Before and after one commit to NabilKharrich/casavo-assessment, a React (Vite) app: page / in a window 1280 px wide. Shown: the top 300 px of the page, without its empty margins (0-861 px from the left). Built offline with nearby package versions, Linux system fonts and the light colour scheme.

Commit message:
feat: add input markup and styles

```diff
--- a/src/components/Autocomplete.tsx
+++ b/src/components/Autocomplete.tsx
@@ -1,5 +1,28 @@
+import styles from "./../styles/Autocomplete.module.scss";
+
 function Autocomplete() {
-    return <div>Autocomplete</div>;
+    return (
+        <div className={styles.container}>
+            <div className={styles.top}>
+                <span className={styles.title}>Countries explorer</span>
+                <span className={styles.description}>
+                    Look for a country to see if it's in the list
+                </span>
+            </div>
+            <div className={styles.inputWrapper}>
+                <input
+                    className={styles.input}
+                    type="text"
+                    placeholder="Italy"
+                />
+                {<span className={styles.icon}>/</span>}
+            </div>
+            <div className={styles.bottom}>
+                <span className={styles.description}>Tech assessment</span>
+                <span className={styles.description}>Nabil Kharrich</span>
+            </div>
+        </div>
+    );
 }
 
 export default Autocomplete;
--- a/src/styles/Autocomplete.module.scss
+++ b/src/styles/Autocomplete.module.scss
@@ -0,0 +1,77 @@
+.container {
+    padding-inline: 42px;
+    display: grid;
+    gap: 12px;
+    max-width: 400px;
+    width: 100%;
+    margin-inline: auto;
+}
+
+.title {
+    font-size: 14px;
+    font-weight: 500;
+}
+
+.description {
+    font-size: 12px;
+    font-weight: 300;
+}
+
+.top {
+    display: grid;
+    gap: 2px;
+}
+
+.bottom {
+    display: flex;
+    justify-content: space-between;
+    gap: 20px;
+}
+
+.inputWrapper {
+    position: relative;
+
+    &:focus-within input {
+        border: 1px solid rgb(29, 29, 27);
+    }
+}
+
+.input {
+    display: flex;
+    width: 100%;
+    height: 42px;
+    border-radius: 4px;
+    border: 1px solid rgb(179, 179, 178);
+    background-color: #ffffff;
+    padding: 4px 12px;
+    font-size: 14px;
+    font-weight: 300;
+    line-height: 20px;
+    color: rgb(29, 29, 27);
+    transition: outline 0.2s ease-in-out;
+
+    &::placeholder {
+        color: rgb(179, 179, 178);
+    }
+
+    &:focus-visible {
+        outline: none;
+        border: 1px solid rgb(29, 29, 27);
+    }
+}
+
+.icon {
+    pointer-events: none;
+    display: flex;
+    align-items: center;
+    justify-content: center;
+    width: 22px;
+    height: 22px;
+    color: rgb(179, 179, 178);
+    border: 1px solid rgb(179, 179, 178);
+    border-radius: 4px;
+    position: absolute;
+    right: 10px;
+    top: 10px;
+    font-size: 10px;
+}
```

Goal of the exercise: Produce an exact copy of the whole listing.

Solution below:
Before and after one commit to NabilKharrich/casavo-assessment, a React (Vite) app: page / in a window 1280 px wide. Shown: the top 300 px of the page, without its empty margins (0-861 px from the left). Built offline with nearby package versions, Linux system fonts and the light colour scheme.

Commit message:
feat: add input markup and styles

```diff
--- a/src/components/Autocomplete.tsx
+++ b/src/components/Autocomplete.tsx
@@ -1,5 +1,28 @@
+import styles from "./../styles/Autocomplete.module.scss";
+
 function Autocomplete() {
-    return <div>Autocomplete</div>;
+    return (
+        <div className={styles.container}>
+            <div className={styles.top}>
+                <span className={styles.title}>Countries explorer</span>
+                <span className={styles.description}>
+                    Look for a country to see if it's in the list
+                </span>
+            </div>
+            <div className={styles.inputWrapper}>
+                <input
+                    className={styles.input}
+                    type="text"
+                    placeholder="Italy"
+                />
+                {<span className={styles.icon}>/</span>}
+            </div>
+            <div className={styles.bottom}>
+                <span className={styles.description}>Tech assessment</span>
+                <span className={styles.description}>Nabil Kharrich</span>
+            </div>
+        </div>
+    );
 }
 
 export default Autocomplete;
--- a/src/styles/Autocomplete.module.scss
+++ b/src/styles/Autocomplete.module.scss
@@ -0,0 +1,77 @@
+.container {
+    padding-inline: 42px;
+    display: grid;
+    gap: 12px;
+    max-width: 400px;
+    width: 100%;
+    margin-inline: auto;
+}
+
+.title {
+    font-size: 14px;
+    font-weight: 500;
+}
+
+.description {
+    font-size: 12px;
+    font-weight: 300;
+}
+
+.top {
+    display: grid;
+    gap: 2px;
+}
+
+.bottom {
+    display: flex;
+    justify-content: space-between;
+    gap: 20px;
+}
+
+.inputWrapper {
+    position: relative;
+
+    &:focus-within input {
+        border: 1px solid rgb(29, 29, 27);
+    }
+}
+
+.input {
+    display: flex;
+    width: 100%;
+    height: 42px;
+    border-radius: 4px;
+    border: 1px solid rgb(179, 179, 178);
+    background-color: #ffffff;
+    padding: 4px 12px;
+    font-size: 14px;
+    font-weight: 300;
+    line-height: 20px;
+    color: rgb(29, 29, 27);
+    transition: outline 0.2s ease-in-out;
+
+    &::placeholder {
+        color: rgb(179, 179, 178);
+    }
+
+    &:focus-visible {
+        outline: none;
+        border: 1px solid rgb(29, 29, 27);
+    }
+}
+
+.icon {
+    pointer-events: none;
+    display: flex;
+    align-items: center;
+    justify-content: center;
+    width: 22px;
+    height: 22px;
+    color: rgb(179, 179, 178);
+    border: 1px solid rgb(179, 179, 178);
+    border-radius: 4px;
+    position: absolute;
+    right: 10px;
+    top: 10px;
+    font-size: 10px;
+}
```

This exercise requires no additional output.